*TASK PROMPT*:
Look through the data below and show every line that includes "layout".
** Opening INPUT DATA block **
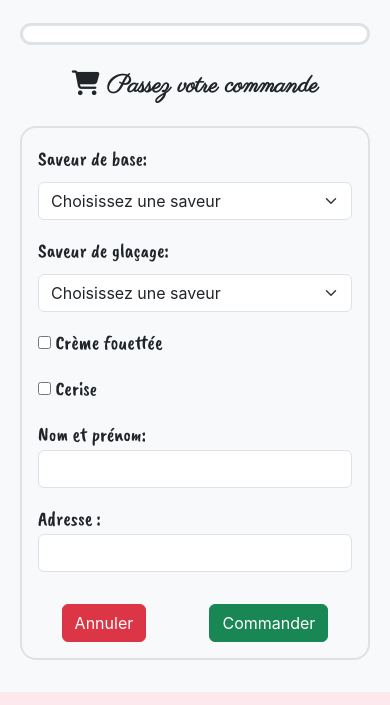
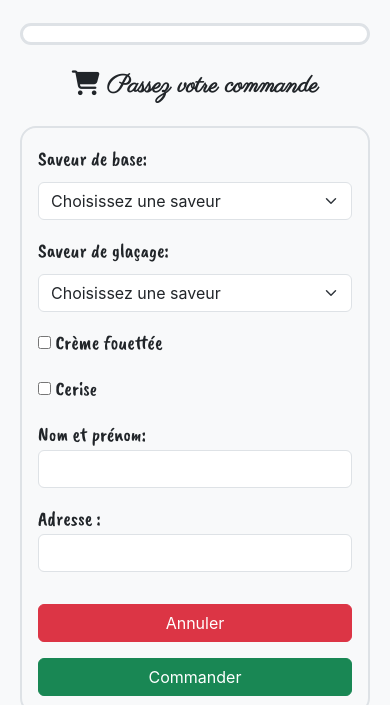
Before and after one commit to Lil-Code30/CakeCraft, a plain HTML site: page commander.html in a window 390 px wide. Shown: the part 115-820 px from the top of the page. Drawn offline with nearby package versions, Linux system fonts and the light colour scheme; files whose address does not match are found by name; a web font is replaced by a local one.

Commit message:
Improve button layout responsiveness in form
Updated the button container to use flex-column on small screens and flex-row on medium and larger screens, enhancing the form's responsiveness and layout on different devices.

```diff
--- a/commander.html
+++ b/commander.html
@@ -155,7 +155,9 @@
                 />
               </div>
             </section>
-            <div class="d-flex justify-content-around mt-3 gap-3">
+            <div
+              class="d-flex flex-column flex-md-row justify-content-around mt-3 gap-3"
+            >
               <button type="reset" class="btn btn-danger">Annuler</button>
               <button type="submit" class="btn btn-success">Commander</button>
             </div>
```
** Closing INPUT DATA block **
*RESULT*:
Improve button layout responsiveness in form
Updated the button container to use flex-column on small screens and flex-row on medium and larger screens, enhancing the form's responsiveness and layout on different devices.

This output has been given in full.